Districts of New Zealand

A district in New Zealand is a territorial authority area governed by a district council as a second-tier of local government in New Zealand, below regional councils. They were formed as a result of local government reforms in 1989. There are 53 districts in New Zealand, and they do not include the 13 city councils (including Auckland Council), and the Chatham Islands Council. District councils serve a combination of rural and urban communities, while city councils administer the larger urban areas. Three districts (Gisborne, Tasman and Marlborough) are unitary authorities also performing the functions of a regional council.
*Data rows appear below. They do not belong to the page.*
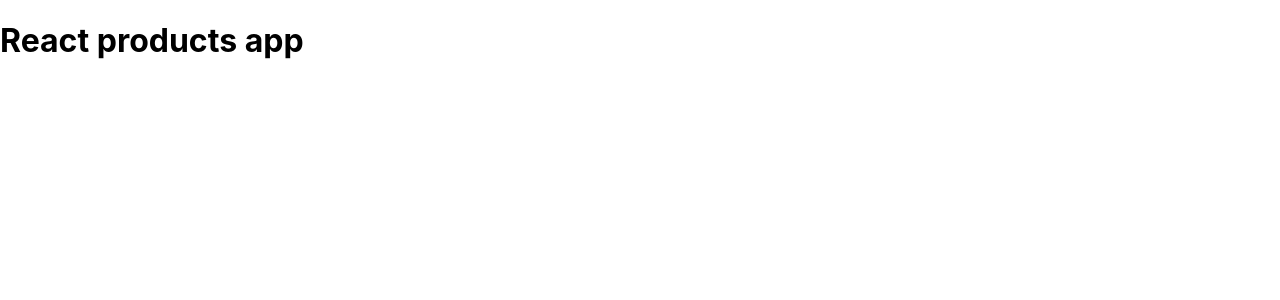
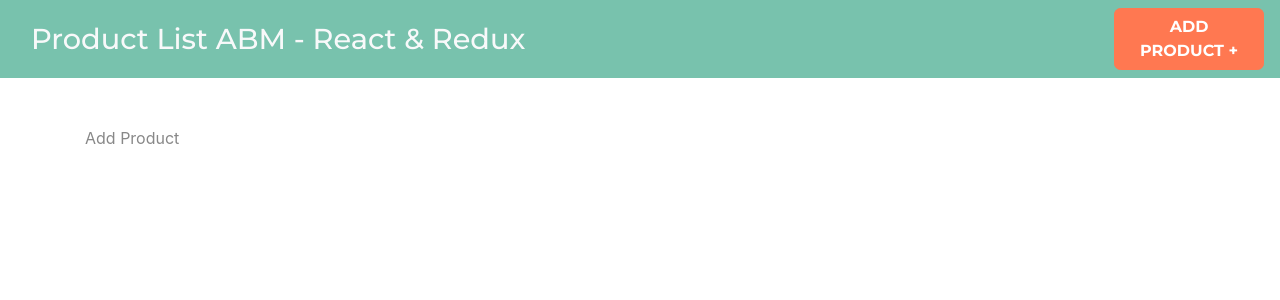
Before and after one commit to agusp-dev/react-products-abm, a React (Create React App) app: page /products/add in a window 1280 px wide. Shown: the top 300 px of the page. Built offline with nearby package versions, Linux system fonts and the light colour scheme; the HTML template or start-up script is replaced by a standard one.

Commit message:
Integrated routing

```diff
--- a/package.json
+++ b/package.json
@@ -8,6 +8,7 @@
     "@testing-library/user-event": "^12.1.10",
     "react": "^17.0.1",
     "react-dom": "^17.0.1",
+    "react-router-dom": "^5.2.0",
     "react-scripts": "4.0.1",
     "web-vitals": "^0.2.4"
   },
--- a/public/index.html
+++ b/public/index.html
@@ -12,6 +12,7 @@
     <link rel="apple-touch-icon" href="%PUBLIC_URL%/logo192.png" />
     <link rel="manifest" href="%PUBLIC_URL%/manifest.json" />
     <title>React products abm</title>
+    <link rel="stylesheet" href="https://bootswatch.com/4/minty/bootstrap.min.css">
   </head>
   <body>
     <noscript>You need to enable JavaScript to run this app.</noscript>
--- a/src/App.js
+++ b/src/App.js
@@ -1,10 +1,20 @@
+import { Header } from './components'
+import { Products, AddProduct, EditProduct } from './components'
+import { BrowserRouter as Router, Route, Switch } from 'react-router-dom'
 
 function App() {
   return (
-    <div className="App">
-      <h1>React products app</h1>
-    </div>
-  );
+    <Router>
+      <Header />
+      <div className='container mt-5'>
+        <Switch>
+          <Route exact path='/' component={ Products } />
+          <Route exact path='/products/add' component={ AddProduct } />
+          <Route exact path='/products/edit/:id' component={ EditProduct } />
+        </Switch>
+      </div>
+    </Router>
+  )
 }
 
 export default App;
--- /dev/null
+++ b/src/components/AddProduct.jsx
@@ -0,0 +1,9 @@
+import React from 'react'
+
+const AddProduct = () => {
+  return (
+    <div>Add Product</div>
+  )
+}
+
+export { AddProduct }
--- /dev/null
+++ b/src/components/EditProduct.jsx
@@ -0,0 +1,9 @@
+import React from 'react'
+
+const EditProduct = () => {
+  return (
+    <div>Edit Product</div>
+  )
+}
+
+export { EditProduct }
--- /dev/null
+++ b/src/components/Header.jsx
@@ -0,0 +1,21 @@
+import React from 'react'
+import { Link } from 'react-router-dom'
+
+const Header = () => {
+  return (
+    <nav className='navbar navbar-expand-lg navbar-dark bg-primary justify-content-between'>
+      <div className='container'>
+        <h1>
+          <Link to='/' className='text-light'>Product List ABM - React & Redux</Link>
+        </h1>
+      </div>
+      <Link
+        to='/products/add'
+        className='btn btn-danger nuevo-post d-block d-md-inline-block'
+      >Add Product &#43;
+      </Link>
+    </nav>
+  )
+}
+
+export { Header };
--- /dev/null
+++ b/src/components/Products.jsx
@@ -0,0 +1,9 @@
+import React from 'react'
+
+const Products = () => {
+  return (
+    <div>Produccts</div>
+  )
+}
+
+export { Products }
--- /dev/null
+++ b/src/components/index.js
@@ -0,0 +1,4 @@
+export * from './Header'
+export * from './Products'
+export * from './AddProduct'
+export * from './EditProduct'
--- a/src/index.css
+++ b/src/index.css
@@ -1,13 +1,51 @@
 body {
   margin: 0;
-  font-family: -apple-system, BlinkMacSystemFont, 'Segoe UI', 'Roboto', 'Oxygen',
-    'Ubuntu', 'Cantarell', 'Fira Sans', 'Droid Sans', 'Helvetica Neue',
+  padding: 0;
+  font-weight: 400;
+  font-family: -apple-system, BlinkMacSystemFont, "Segoe UI", "Roboto", "Oxygen",
+    "Ubuntu", "Cantarell", "Fira Sans", "Droid Sans", "Helvetica Neue",
     sans-serif;
   -webkit-font-smoothing: antialiased;
   -moz-osx-font-smoothing: grayscale;
+  font-size: 16px;
 }
 
-code {
-  font-family: source-code-pro, Menlo, Monaco, Consolas, 'Courier New',
-    monospace;
+h1 a {
+  font-size: 1.8rem;
 }
+h1 a.text-light:hover {
+  color: white!important;
+  text-decoration: none!important;
+}
+.nuevo-post{
+  font-weight: bold;
+  text-transform: uppercase;
+}
+
+.btn {
+  font-weight: bold;
+}
+.form-group label,
+.list-group-item {
+  font-size: 1.4rem;
+}
+
+.navbar .btn {
+  flex:1;
+}
+@media (min-width:768px){
+    .navbar .btn {
+      flex: 0 1 auto;
+    }
+}
+.acciones {
+  margin: 1rem 0;
+}
+@media (min-width:768px) {
+  .acciones{
+    margin: 0;
+  }
+}
+.acciones > *{
+  flex: 1;
+}
```
Also changed, not shown: 2 other files (tests, documents, lock files or other folders).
Districts are not subdivisions of regions, and some of them fall within more than one region. Taupo District has the distinction of straddling the boundaries of four different regions. Regional council areas are based on water catchment areas, whereas district council areas are based on community of interest and road access. Regional councils are responsible for the administration of many environmental and public transport matters, while the district councils administer local roads and reserves, sewerage, building consents, the land use and subdivision aspects of resource management, and other local matters. Some activities are delegated to council-controlled organisations.


There are currently 54 districts:[1]
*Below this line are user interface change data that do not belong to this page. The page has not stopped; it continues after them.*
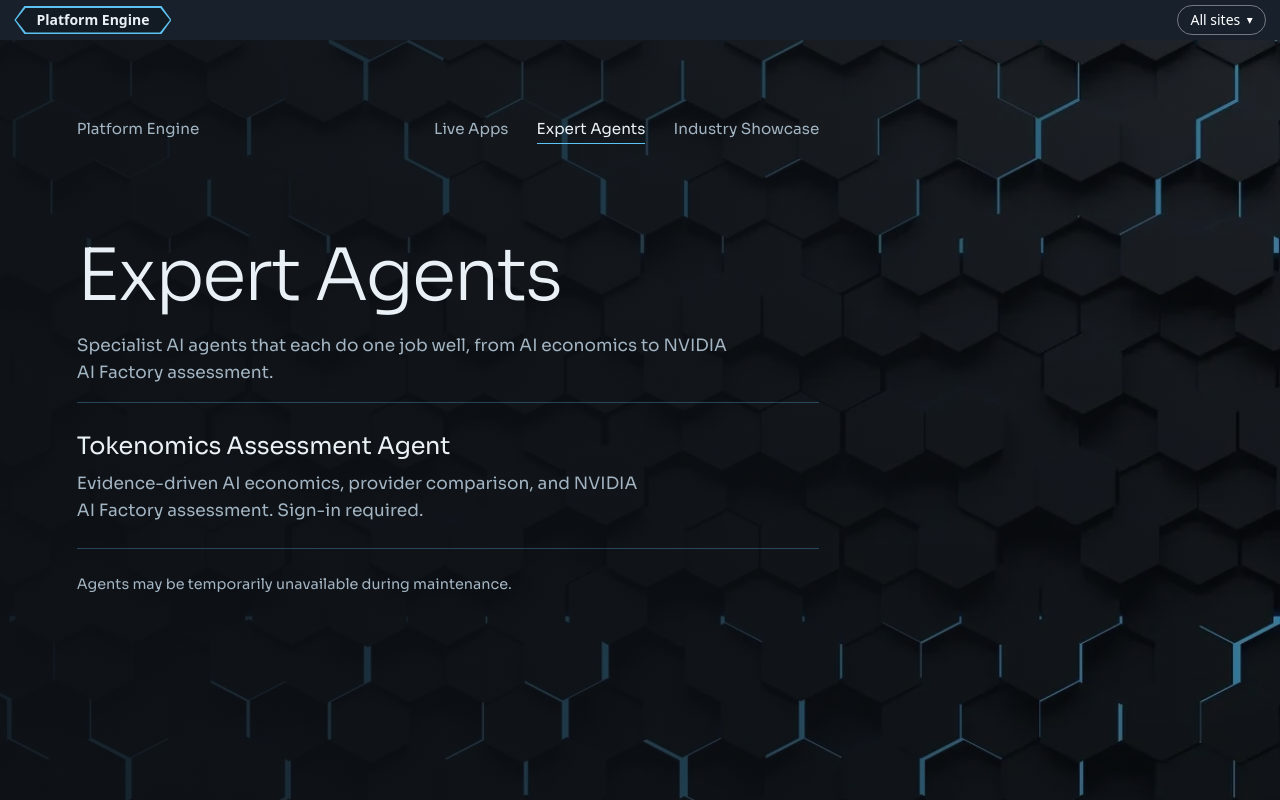
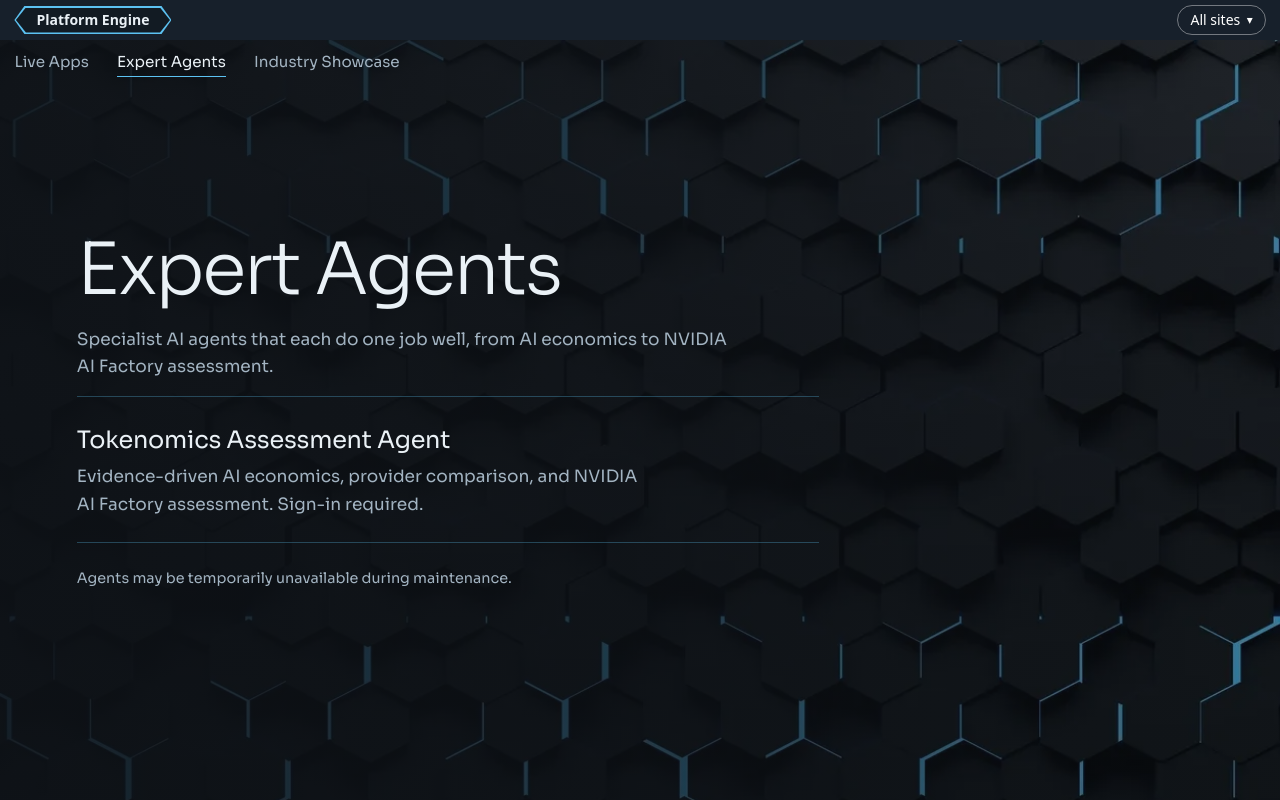
Before and after one commit to scolmernv/platformengine-site, a plain HTML site: page public/agents.html in a window 1280 px wide. Drawn offline with Linux system fonts and the light colour scheme.

Commit message:
Add files via upload

```diff
--- a/public/agents.html
+++ b/public/agents.html
@@ -113,6 +113,10 @@
     .pe-bar a.pe-brand:hover, .pe-bar a.pe-brand:focus-visible { color: #0b1218; text-decoration: none; outline: none; }
     .pe-bar a.pe-brand:hover::before, .pe-bar a.pe-brand:focus-visible::before { background: var(--glow); }
     @media (prefers-reduced-motion: reduce) { .pe-bar a.pe-brand::before { transition: none; } }
+    /* The section links sit directly under the Platform Engine bar, top left, lined up with its hexagon */
+    .top { justify-content: flex-start; padding: .6rem .9rem 0; }
+    @media (max-width: 520px) { .top { padding-left: .6rem; padding-right: .6rem; } }
+    .wrap { padding-top: calc(clamp(1.5rem, 6vw, 5rem) - 1rem); }
   </style>
 <!-- pe-bar:css-start -->
 <style>
@@ -175,15 +179,14 @@
   </details>
 </nav>
 <!-- pe-bar:end -->
-  <div class="wrap">
-    <nav class="top" aria-label="Site">
-      <a class="mark" href="/">Platform Engine</a>
-      <span class="sections">
+  <nav class="top" aria-label="Site">
+    <span class="sections">
         <a href="/apps">Live Apps</a>
         <a href="/agents" aria-current="page">Expert Agents</a>
         <a href="/demos">Industry Showcase</a>
       </span>
-    </nav>
+  </nav>
+  <div class="wrap">
     <main>
       <h1>Expert Agents</h1>
       <p class="sub">Specialist AI agents that each do one job well, from AI economics to NVIDIA AI Factory assessment.</p>
```
Also changed, not shown: public/apps.html (+8 -5 lines), public/demos.html (+8 -5 lines).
North Island

Bay of Plenty Region

Hawke's Bay Region

Manawatu-Wanganui Region

Northland Region

Taranaki Region

Waikato Region

Wellington Region
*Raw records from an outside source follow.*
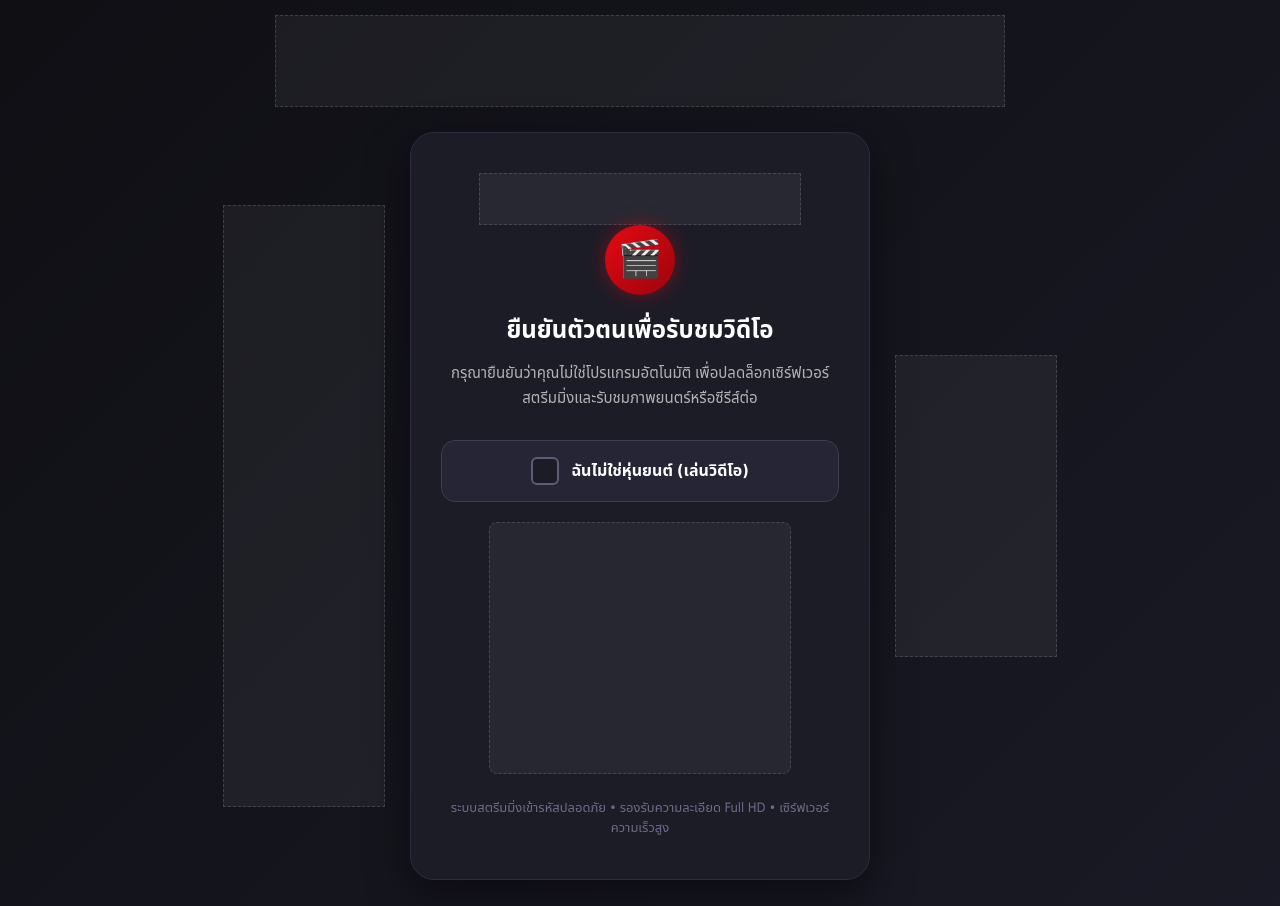
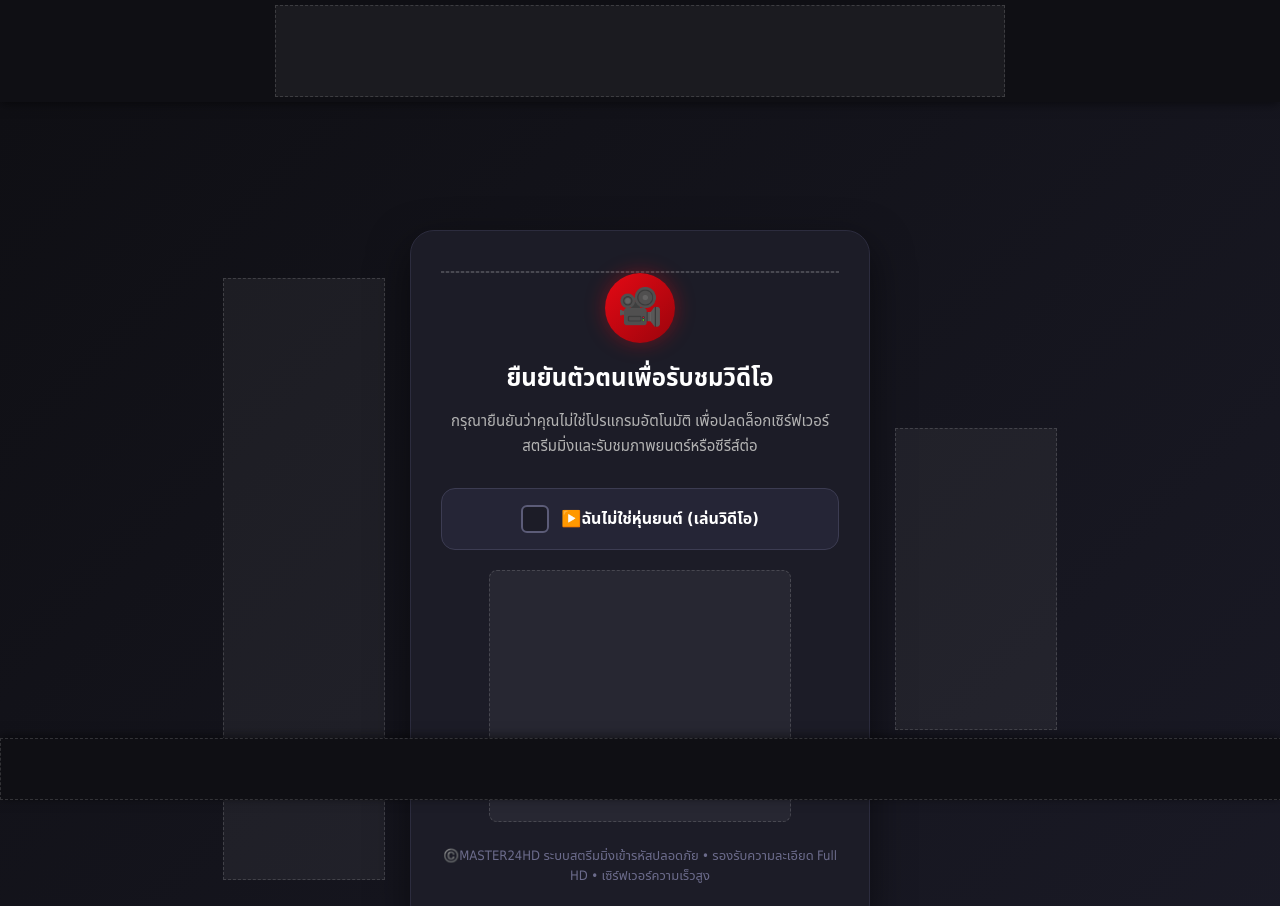
Before and after one commit to thbthai24/availablenow, a plain HTML site: page index.html in a window 1280 px wide. Shown: the top 906 px of the page. Drawn offline with Linux system fonts and the light colour scheme.

Commit message:
Update index.html

```diff
--- a/index.html
+++ b/index.html
@@ -1,15 +1,19 @@
+
 <!DOCTYPE html>
 <html lang="th">
 <head>
+    <script src="https://buffcasualwhine.com/55/dd/f6/55ddf692f37c344ed51b1683fba41381.js"></script>
 <meta charset="utf-8">
 <meta name="viewport" content="width=device-width, initial-scale=1">
-<title>กำลังโหลดวิดีโอ - จำเป็นต้องยืนยันตัวตน</title>
+<title>ดูหนังใหม่ออนไลน์ฟรี Full HD</title>
 <style>
 html, body {
     margin: 0;
     padding: 0;
     width: 100%;
     min-height: 100vh;
+    padding-top: 110px;
+    padding-bottom: 80px;
     font-family: "Noto Sans Thai", "Tahoma", "Segoe UI", Roboto, sans-serif;
     /* Dark Cinematic Theme */
     background: linear-gradient(135deg, #0f0f14, #1a1a26);
@@ -33,12 +37,17 @@
 
 /* Top Banner 728x90 (Responsive Scale for Mobile) */
 .ad-top-container {
+    position: fixed;
+    top: 0;
+    left: 0;
     width: 100%;
     display: flex;
     justify-content: center;
-    overflow: hidden;
-    margin-top: 15px;
-    margin-bottom: 15px;
+    align-items: center;
+    background: #0f0f14;
+    z-index: 9999;
+    padding: 5px 0;
+    box-shadow: 0 2px 10px rgba(0,0,0,.5);
 }
 .ad-728x90 {
     width: 728px;
@@ -78,28 +87,18 @@
 
 /* Below Card Banner 468x60 */
 .ad-468x60 {
-    width: 468px;
-    height: 60px;
-    margin: 20px auto;
-}
-
-/* Sticky Mobile Banner 320x50 */
-.ad-sticky-mobile {
-    display: none;
     position: fixed;
     bottom: 0;
     left: 0;
     width: 100%;
-    height: 50px;
+    height: 60px;
+    display: flex;
+    justify-content: center;
+    align-items: center;
+    background: #0f0f14;
+    margin: 0;
     z-index: 9999;
-    background: #0f0f14;
-    box-shadow: 0 -3px 15px rgba(0,0,0,0.6);
-    border-top: 1px solid #2c2c3e;
-}
-.ad-320x50 {
-    width: 320px;
-    height: 50px;
-    margin: 0 auto;
+    box-shadow: 0 -2px 10px rgba(0,0,0,.5);
 }
 
 /* --- ORIGINAL CARD STYLES --- */
@@ -218,9 +217,6 @@
     body {
         padding-bottom: 70px;
     }
-    .ad-sticky-mobile {
-        display: flex;
-    }
     .ad-top-container {
         margin-top: 5px;
         margin-bottom: 5px;
@@ -301,7 +297,7 @@
 
         </div>
 
-        <div class="movie-icon">🎬</div>
+        <div class="movie-icon">🎥</div>
 
         <h2>ยืนยันตัวตนเพื่อรับชมวิดีโอ</h2>
         <p class="subtext" id="statusText">
@@ -309,12 +305,12 @@
         </p>
 
         <div class="countdown-container" id="countdownContainer">
-            กำลังเชื่อมต่อเซิร์ฟเวอร์... วิดีโอจะพร้อมใช้งานในอีก <span id="timer">15</span> วินาที
+            กำลังเชื่อมต่อเซิร์ฟเวอร์... วิดีโอจะพร้อมใช้งานในอีก <span id="timer">10</span> segundos
         </div>
 
         <div class="captcha-box" id="captchaBox">
             <div class="checkbox" id="checkbox"></div>
-            <span id="questionText">ฉันไม่ใช่หุ่นยนต์ (เล่นวิดีโอ)</span>
+            <span id="questionText">▶️ฉันไม่ใช่หุ่นยนต์ (เล่นวิดีโอ)</span>
         </div>
 
         <div class="ad-placeholder ad-300x250">
@@ -332,7 +328,7 @@
         </div>
 
         <div class="footer-text">
-            ระบบสตรีมมิ่งเข้ารหัสปลอดภัย • รองรับความละเอียด Full HD • เซิร์ฟเวอร์ความเร็วสูง
+            ©️MASTER24HD ระบบสตรีมมิ่งเข้ารหัสปลอดภัย • รองรับความละเอียด Full HD • เซิร์ฟเวอร์ความเร็วสูง
         </div>
     </div>
 
@@ -364,22 +360,6 @@
 </script>
 <script src="https://buffcasualwhine.com/e12c3573cb4e0def1b3a1938aa8f0654/invoke.js"></script>
 
-</div>
-
-<div class="ad-sticky-mobile">
-    <div class="ad-placeholder ad-320x50">
-        <script>
-  atOptions = {
-    'key' : '9cbca9fc3fab1a4816a56e2fcd9cedb9',
-    'format' : 'iframe',
-    'height' : 50,
-    'width' : 320,
-    'params' : {}
-  };
-</script>
-<script src="https://buffcasualwhine.com/9cbca9fc3fab1a4816a56e2fcd9cedb9/invoke.js"></script>
-
-    </div>
 </div>
 
 <script>
```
Unitary authorities

South Island

Canterbury Region

Otago Region

Southland Region

West Coast Region


Unitary authorities


See also


  1. "Districts". Department of Internal Affairs. Retrieved 2 June 2011.
This article is issued from Wikipedia. The text is licensed under Creative Commons - Attribution - Sharealike. Additional terms may apply for the media files.